Your dovetail will most likely have 3 bolts at each end. One is generally a locking bolt holding it to the telescope or tube rings, the other two are adjusting bolts allowing you to move that end of the telescope away from or towards the dovetail. Just loosen the locking bolt a bit and tweak the adjusting bolts then re-tighten the locking bolt. Do remember that the locking bolt is what is holding your telescope on the mount! Don't loosen it too much or you may have an expensive accident.
You can download ConeSharp here. (New Version - should work with more ASCOM mount drivers)
Download previous version.
Source code for ConeSharp can be found on GitHub.
Download and run the executable. There is currently no installer (or any need for one).
ConeSharp will guide you through 7 steps to correct cone error - only press Next once you have completed the task for each step.1. Select ASCOM Telescope/Mount driver. Press the 'Select' button to choose the device (eg EQMOD ASCOM HEQ5/6).
2. Set Mount Properties. Adjust any settings needed to properly control your mount via the ASCOM driver.
It is VITALLY important to turn off any pointing enhancements in the ASCOM driver (for instance multi-point alignment/sync) before proceeding!
If these features are left enabled they may be correcting or partially correcting for cone error already, meaning that ConeSharp will be unable to measure the error correctly.3. Goto a star to the west of the meridian. In your planetarium program find a star just west of due south, with a declination near zero. Pick a bright star in this area and goto the star. Let the GOTO complete and then press Next. Note that the star will almost certainly not appear centered in the field of view after the GOTO is complete. Do not try to center it yet - that has to wait until Step 4.
4. Align the star centrally in the reticule eyepiece or camera field of view. Just get the star perfectly central, then press Next.
5. Goto a star to the east of the meridian. Back to the planetarium again and find a nice bright star just east of the meridian with a declination near zero. Don't pick one too close to the meridian as you need enough time to complete the procedure before it crosses the meridian. 5-10 degrees east of the meridian (Azimuth between 170 and 175) should be fine. Your telescope should GOTO this star the long way round and when it arrives it should be on the opposite side of the pier to where it was in step 3-4. Once the goto has completed (do not align yet!) press Next.
6. Align the star centrally. You've got the idea of what is expected here - press Next when it's bang in the middle.
7. View the results. This step will show you the amount of cone error that you have (along with the raw measurements which have been filling in at the bottom of the screen). Anything above a minute or two of arc is definitely worth correcting.
8. Correct the Cone Error. On arriving at step 8, ConeSharp will move the telescope slightly so that the last star is no longer central. ConeSharp calculates the new position based on the measured cone error.

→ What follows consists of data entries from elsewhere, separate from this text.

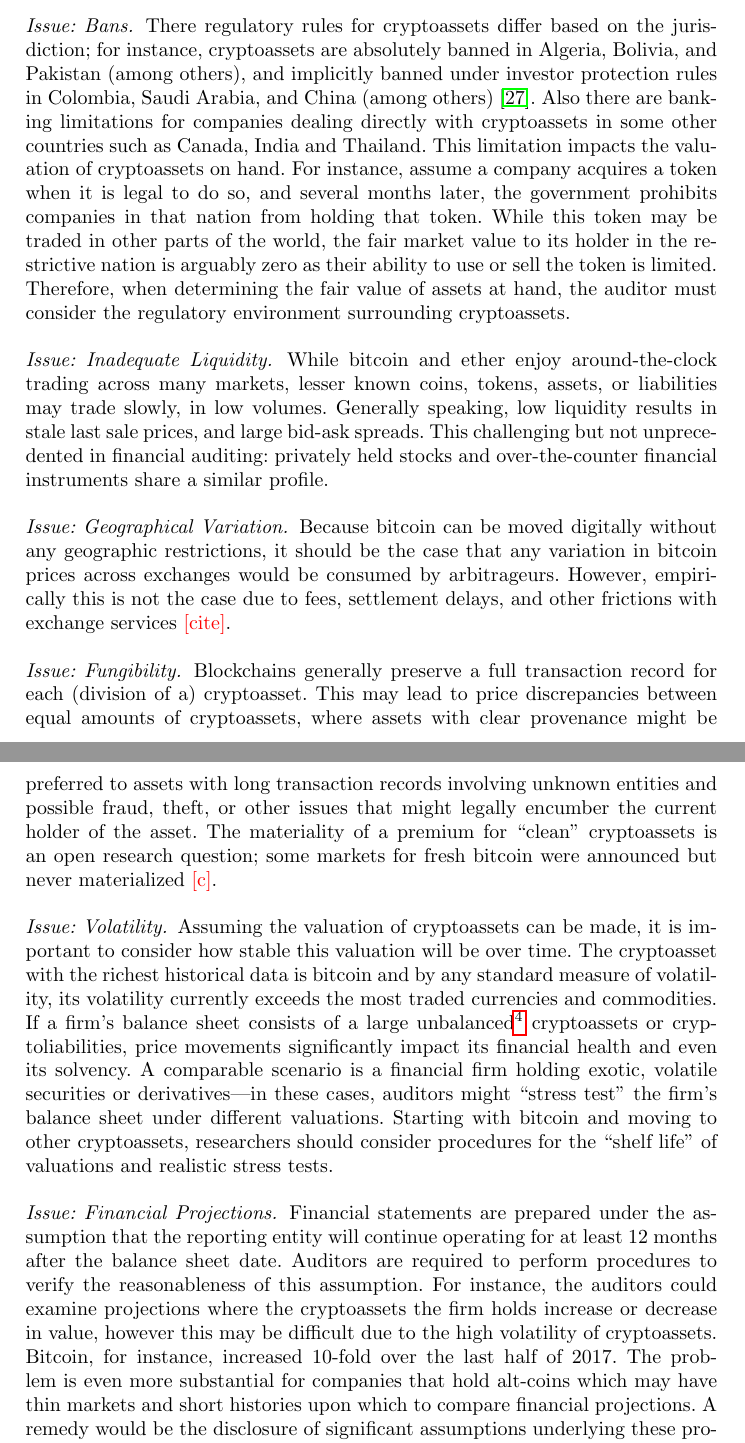
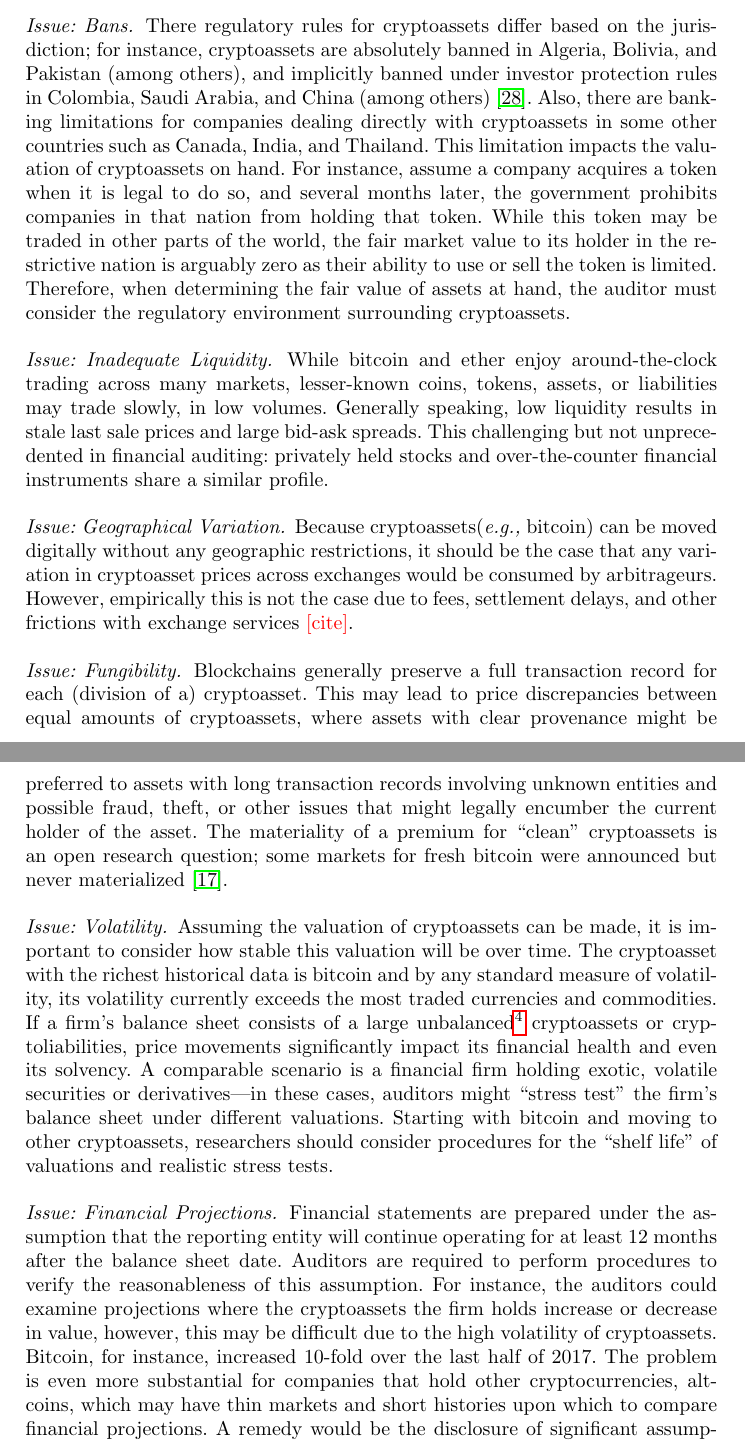
Before and after one commit to MadibaGroup/2018-Dolunay, a LaTeX thesis (auditing/Latex/main.tex, which reads auditing/Latex/sections/02-body.tex): two parts of pages 11 and 12 of 17, joined at a grey line, cut so that both start at the same text. Compiled offline with pdfLaTeX.

Commit message:
[auditing] edit and citations till section 6

```diff
--- a/auditing/Latex/sections/02-body.tex
+++ b/auditing/Latex/sections/02-body.tex
@@ -61,25 +61,25 @@ We note that while this cryptographic proof is necessary, it is not sufficient.
 When values are reported on financial statements, they must be reported in the functional currency of the firm, meaning the primary governmental currency used. A challenge for blockchain entities is to determine the valuation of cryptoassets on the financial statement date or the conversion rate for sales and expenditures made throughout the year. Auditors must be satisfied that the values reported in the financial statements are accurate and represent the underlying economic reality. While fair valuation is important for establishing a firm{'}s financial health, it is also important for auditors to use in determining what to focus on during the audit itself. The objective of an audit is to certify that the financial statements are free of material misstatement. This does not mean that the statements are free of all errors; it merely means that the statements are free of errors that could substantially change the opinion of an informed user.
 
 %---------+++++++++++++++++++-----------------
-\paragraph{Issue: Fair value.} A significant obstacle for obtaining audited financial statements is the determination of a fair value for cryptoassets. For foreign currencies, firms value them at the closing rate on the transaction date, as reported by the Central Bank in which the firm operates. No universal central bank offers rates for currency-like cryptoassets. At the time of writing, one Fortune 500 financial firm, CME, offers a daily reference rate for Bitcoin, but not other cryptocurrencies or cryptoassets. Without an authoritative reference rate, current market quotes may be considered. According to IFRS 13~\cite{ifrs201113}, fair value is measured using the ``principal market for the asset or liability; or  in the absence of a principal market, in the most advantageous market for the asset or liability.'' The principal market for a cryptoasset may not be apparent. For instance, a company may purchase cryptoassets from several different exchanges or parties.
+\paragraph{Issue: Fair value.} A significant obstacle for obtaining audited financial statements is the determination of a fair value for cryptoassets. For foreign currencies, firms value them at the closing rate on the transaction date, as reported by the Central Bank in which the firm operates. No universal central bank offers rates for currency-like cryptoassets. At the time of writing, one Fortune 500 financial firm, CME, offers a daily reference rate for Bitcoin, but not other cryptocurrencies or cryptoassets. Without an authoritative reference rate, current market quotes may be considered. According to IFRS 13~\cite{ifrs201113}, fair value is measured using the ``principal market for the asset or liability; or in the absence of a principal market, in the most advantageous market for the asset or liability.'' The principal market for a cryptoasset may not be apparent. For instance, a company may purchase cryptoassets from several different exchanges or parties.
 
 %---------+++++++++++++++++++-----------------
-\paragraph{Issue: Bans.} There regulatory rules for cryptoassets differ based on the jurisdiction; for instance, cryptoassets are absolutely banned in Algeria, Bolivia, and Pakistan (among others), and implicitly banned under investor protection rules in Colombia, Saudi Arabia, and China (among others)~\cite{cryptoLegalityWiki}. Also there are banking limitations for companies dealing directly with cryptoassets in some other countries such as Canada, India and Thailand. This limitation impacts the valuation of cryptoassets on hand. For instance, assume a company acquires a token when it is legal to do so, and several months later, the government prohibits companies in that nation from holding that token. While this token may be traded in other parts of the world, the fair market value to its holder in the restrictive nation is arguably zero as their ability to use or sell the token is limited. Therefore, when determining the fair value of assets at hand, the auditor must consider the regulatory environment surrounding cryptoassets.
+\paragraph{Issue: Bans.} There regulatory rules for cryptoassets differ based on the jurisdiction; for instance, cryptoassets are absolutely banned in Algeria, Bolivia, and Pakistan (among others), and implicitly banned under investor protection rules in Colombia, Saudi Arabia, and China (among others)~\cite{cryptoLegalityWiki}. Also, there are banking limitations for companies dealing directly with cryptoassets in some other countries such as Canada, India, and Thailand. This limitation impacts the valuation of cryptoassets on hand. For instance, assume a company acquires a token when it is legal to do so, and several months later, the government prohibits companies in that nation from holding that token. While this token may be traded in other parts of the world, the fair market value to its holder in the restrictive nation is arguably zero as their ability to use or sell the token is limited. Therefore, when determining the fair value of assets at hand, the auditor must consider the regulatory environment surrounding cryptoassets.
 
 %---------+++++++++++++++++++-----------------
-\paragraph{Issue: Inadequate Liquidity.} While bitcoin and ether enjoy around-the-clock trading across many markets, lesser known coins, tokens, assets, or liabilities may trade slowly, in low volumes. Generally speaking, low liquidity results in stale last sale prices, and large bid-ask spreads. This challenging but not unprecedented in financial auditing: privately held stocks and over-the-counter financial instruments share a similar profile.
+\paragraph{Issue: Inadequate Liquidity.} While bitcoin and ether enjoy around-the-clock trading across many markets, lesser-known coins, tokens, assets, or liabilities may trade slowly, in low volumes. Generally speaking, low liquidity results in stale last sale prices and large bid-ask spreads. This challenging but not unprecedented in financial auditing: privately held stocks and over-the-counter financial instruments share a similar profile.
 
 %---------+++++++++++++++++++-----------------
-\paragraph{Issue: Geographical Variation.} Because bitcoin can be moved digitally without any geographic restrictions, it should be the case that any variation in bitcoin prices across exchanges would be consumed by arbitrageurs. However, empirically this is not the case due to fees, settlement delays, and other frictions with exchange services \todo{[cite]}.
+\paragraph{Issue: Geographical Variation.} Because cryptoassets(\eg bitcoin) can be moved digitally without any geographic restrictions, it should be the case that any variation in cryptoasset prices across exchanges would be consumed by arbitrageurs. However, empirically this is not the case due to fees, settlement delays, and other frictions with exchange services \todo{[cite]}.
 
 %---------+++++++++++++++++++-----------------
-\paragraph{Issue: Fungibility.} Blockchains generally preserve a full transaction record for each (division of a) cryptoasset. This may lead to price discrepancies between equal amounts of cryptoassets, where assets with clear provenance might be preferred to assets with long transaction records involving unknown entities and possible fraud, theft, or other issues that might legally encumber the current holder of the asset. The materiality of a premium for ``clean'' cryptoassets is an open research question; some markets for fresh bitcoin were announced but never materialized \todo{[c]}.
+\paragraph{Issue: Fungibility.} Blockchains generally preserve a full transaction record for each (division of a) cryptoasset. This may lead to price discrepancies between equal amounts of cryptoassets, where assets with clear provenance might be preferred to assets with long transaction records involving unknown entities and possible fraud, theft, or other issues that might legally encumber the current holder of the asset. The materiality of a premium for ``clean'' cryptoassets is an open research question; some markets for fresh bitcoin were announced but never materialized~\cite{moser2014towards}.
 
 %---------+++++++++++++++++++-----------------
 \paragraph{Issue: Volatility.} Assuming the valuation of cryptoassets can be made, it is important to consider how stable this valuation will be over time. The cryptoasset with the richest historical data is bitcoin and by any standard measure of volatility, its volatility currently exceeds the most traded currencies and commodities. If a firm{'}s balance sheet consists of a large unbalanced\footnote{An exchange service that holds bitcoin on behalf of its users will have the bitcoin listed as both an asset and a liability, thus they are balanced and price movements have no impact on their solvency.} cryptoassets or cryptoliabilities, price movements significantly impact its financial health and even its solvency. A comparable scenario is a financial firm holding exotic, volatile securities or derivatives---in these cases, auditors might ``stress test'' the firm{'}s balance sheet under different valuations. Starting with bitcoin and moving to other cryptoassets, researchers should consider procedures for the ``shelf life'' of valuations and realistic stress tests.
 
 %---------+++++++++++++++++++-----------------
-\paragraph{Issue: Financial Projections.} Financial statements are prepared under the assumption that the reporting entity will continue operating for at least 12 months after the balance sheet date. Auditors are required to perform procedures to verify the reasonableness of this assumption. For instance, the auditors could examine projections where the cryptoassets the firm holds increase or decrease in value, however this may be difficult due to  the high volatility of cryptoassets. Bitcoin, for instance, increased 10-fold over the last half of 2017. The problem is even more substantial for companies that hold alt-coins which may have thin markets and short histories upon which to compare financial projections. A remedy would be the disclosure of significant assumptions underlying these projections to satisfy financial statement users of the company{'}s projected financial health.
+\paragraph{Issue: Financial Projections.} Financial statements are prepared under the assumption that the reporting entity will continue operating for at least 12 months after the balance sheet date. Auditors are required to perform procedures to verify the reasonableness of this assumption. For instance, the auditors could examine projections where the cryptoassets the firm holds increase or decrease in value, however, this may be difficult due to the high volatility of cryptoassets. Bitcoin, for instance, increased 10-fold over the last half of 2017. The problem is even more substantial for companies that hold other cryptocurrencies, alt-coins, which may have thin markets and short histories upon which to compare financial projections. A remedy would be the disclosure of significant assumptions underlying these projections to satisfy financial statement users of the company{'}s projected financial health.
 
 %---------+++++++++++++++++++-----------------
 \paragraph{Takeaway:} While the valuation of cryptoassets with large trading volumes like Bitcoin and Ether would be fairly straightforward by referring to values in an active market, the valuation of coins with low liquidity may be more difficult. However, by using financial modelling using different assumptions for volatility, this challenge is not insurmountable.
```
Also changed, not shown: auditing/Latex/bib/auditing.bib (+11 -0 lines), auditing/Latex/main.pdf.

All you have to do to correct the cone error is get that star back in the middle (or as close as possible). Remember that you are only allowed to make corrections using the alignment adjusting bolts at the front/back of the dovetail.
How does ConeSharp measure the cone error?
Becaus the mount does a meridian flip when going from just west of south to just east of south, the cone error will be in opposite directions for the two stars visited. Other errors (such as errors in polar alignment) will be in the same direction for both stars. This allows ConeSharp to separate out the cone error component from other errors. Basically the cone error is the average of the RA error on the west side and minus the RA error on the east side of the meridian.
Will ConeSharp work in the southern hemisphere?
ConeSharp will give the best results when the stars you goto/align are below about 45 degrees of elevation.
Should I polar align before correcting cone error?